Too, we treat the notion of artistic originality across different disciplines -- differently. The classical musician is rarely expected to also be the composer. The player's job is to reproduce the notes on the page with exacting perfection. Originality comes from interpreting but not altering the music, expressing perhaps a vision of the composer's motives, or the player's own inner cinema. Painters, on the other hand, cannot faithfully copy another's work and represent it as their own without committing a crime. Unless, of course, the painter has bought and is using a paint-by-numbers kit. Could a true artist interpret a paint-by-numbers work in the manner of a classical musician?
Aikido's own creation myths tell us that O Sensei received aikido from Takeda; that he received aikido from the kami
, that he made it all up out of a re-branded, repackaged form of jujutsu, trademark Ueshiba. Can all of these be simultaneously true?

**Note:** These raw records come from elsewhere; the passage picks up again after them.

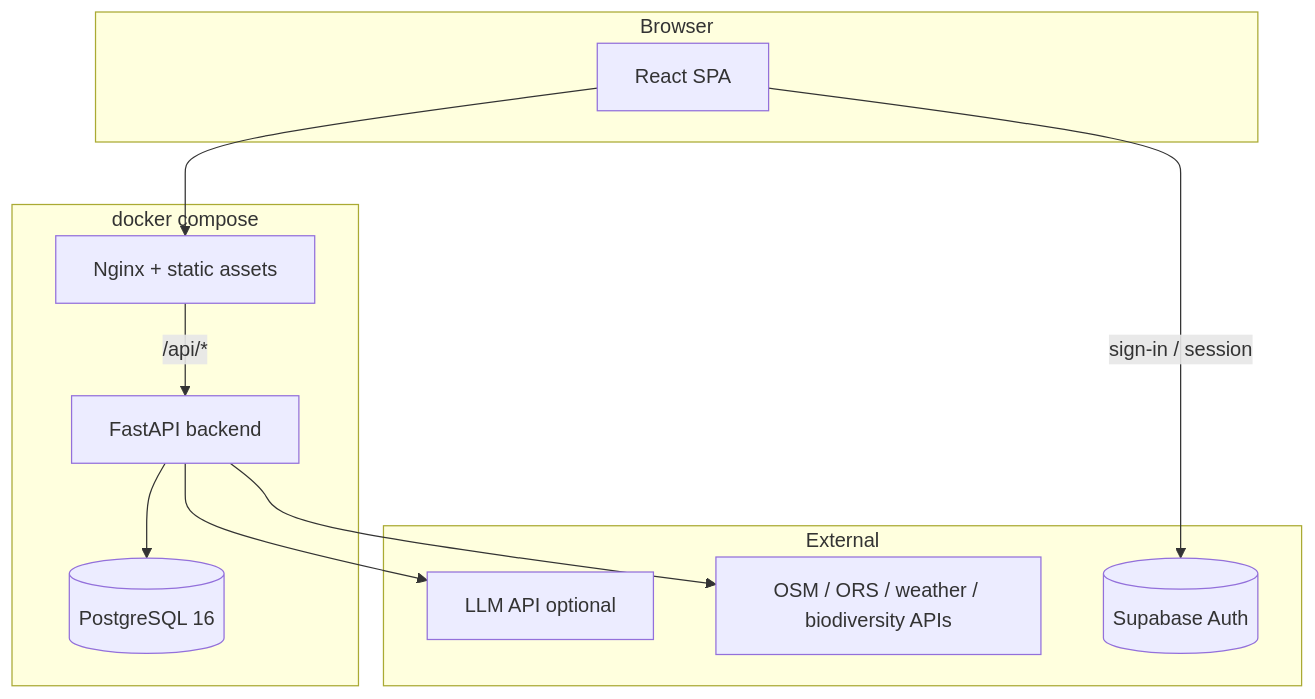
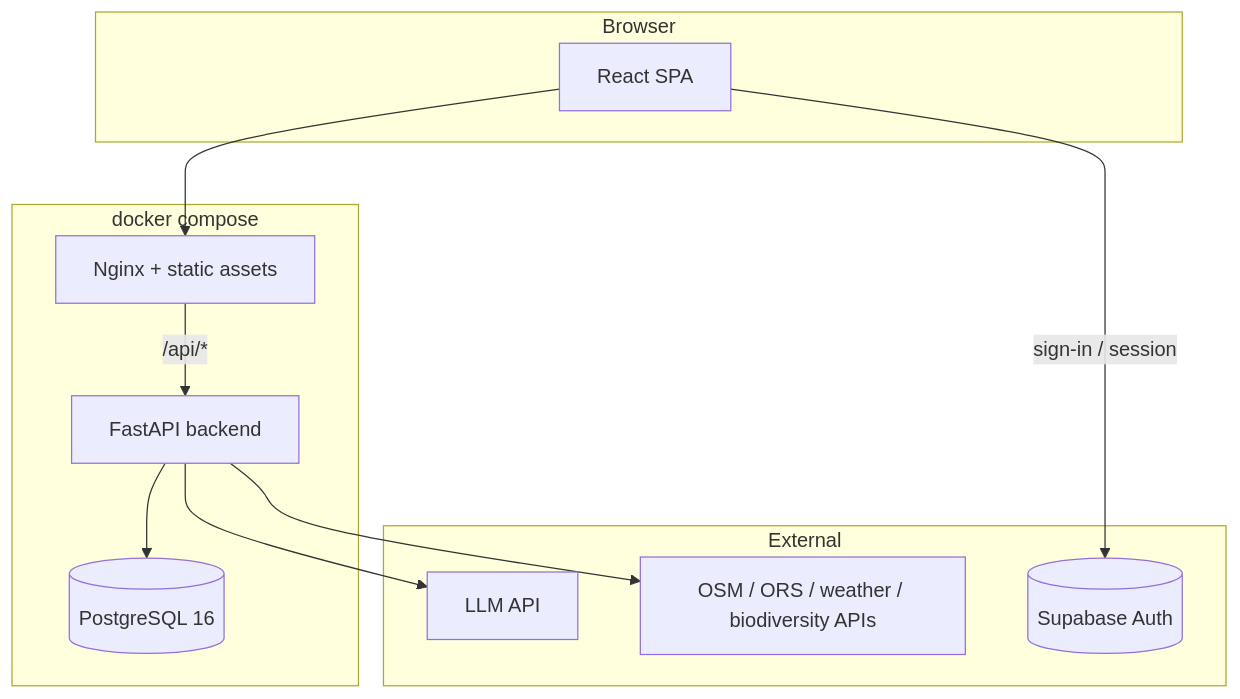
Before and after one commit to Biligo7/RAFINAI: the diagram in README.md, drawn with Mermaid.

````diff
--- a/README.md
+++ b/README.md
@@ -45,25 +45,25 @@
 ```mermaid
 flowchart TB
     subgraph Browser
         SPA[React SPA]
     end
 
     subgraph Docker["docker compose"]
         NG[Nginx + static assets]
         API[FastAPI backend]
         PG[(PostgreSQL 16)]
     end
 
     subgraph External
         SB[(Supabase Auth)]
-        AI[LLM API optional]
+        AI[LLM API]
         MAP[OSM / ORS / weather / biodiversity APIs]
     end
 
     SPA --> NG
     SPA -->|sign-in / session| SB
     NG -->|"/api/*"| API
     API --> PG
     API --> AI
     API --> MAP
 ```
````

My position is yes. Not only can they be true, they must be, of necessity.
If I'm not doing O Sensei's aikido, I'm not doing aikido. If I'm not doing my aikido, I'm not doing O Sensei's aikido. My signature aikido has unmistakable elements from Bill Sosa, Rod Kobayashi, and some Henry Kono. There are also bits of Fumio Toyoda, Peter Ting, and other great teachers. My students, adults and children both, have influenced me profoundly. Indirectly, there must also be some DNA from Sokaku Takeda and Koichi Tohei. And many, many others..
Furthermore, although I'm not superstitious, my aikido also comes from the kami
. Of course I'm not Shinto, let alone Japanese. But truly aikido originates in the spirit of the immanent world that surrounds us. If the dojo teaches us anything, it teaches us to pay attention to the world. When we pay attention, we learn aikido from the leaf on the wind, the leaf on the moving stream, the leaf on the still surface of the pond, and the leaf decomposed under the water. We learn about aikido from the self-organizing principles of sea-foam and cell growth. We learn that the origin of all things, is -- all things.
My aikido also originates from me, and where else but me? Does this need any elaboration?
The Original Aikido is ancient, and now. It comes through tradition and transmission, and it blossoms within you like the aster and the nova.
We live in a paint-by-numbers universe, for all things, even the Infinite and Eternal, are bounded. Numbers guide us and invite us by their ordinality, and their cardinality. Also, their rationality and irrationality, and their transcendence. When you do your paint-by-numbers aikido, it's as if you're sequencing genes. It's methodical, yes, but you're also touching the generative substance of life.
We are our own numbers, and the Universe paints by us. If you withhold your aikido, your very own, the one with your signature and none other, then we're all diminished. The aikido that we do without you is not the same as the aikido that we can do with you. When you do your aikido outside the lines, you are the generative substance of life.
I urge you, most urgently, to express yourself through aikido, and to express aikido through yourself. You are the carrier wave, and the signal. You are the medium, and the message.
Such is the Way of Art. It lives in the Holling Vincoeurs, and the Chris Stevenses, and even the Maurice Minnifields. And of course, art is beyond all of them, beyond all of us. There is art in your paint-by-numbers kit, the very same and not at all the same as the art in The Great Paranoiac.
It is there, and not there. The signature is Dali's, and the teachers' of Dali, and apprentices' of Dali.
The signature is inscribed, not just on the canvas, but by the canvas. The signature, the very stamp of originality and authenticity, is inscribed not just on the retina, but by the retina. The signature is freshly written by the hand of a dead man, every moment someone views the painting.
Indeed, originality is dead.
Long live originality.
Still Point Aikido Systems
Austin TX, USA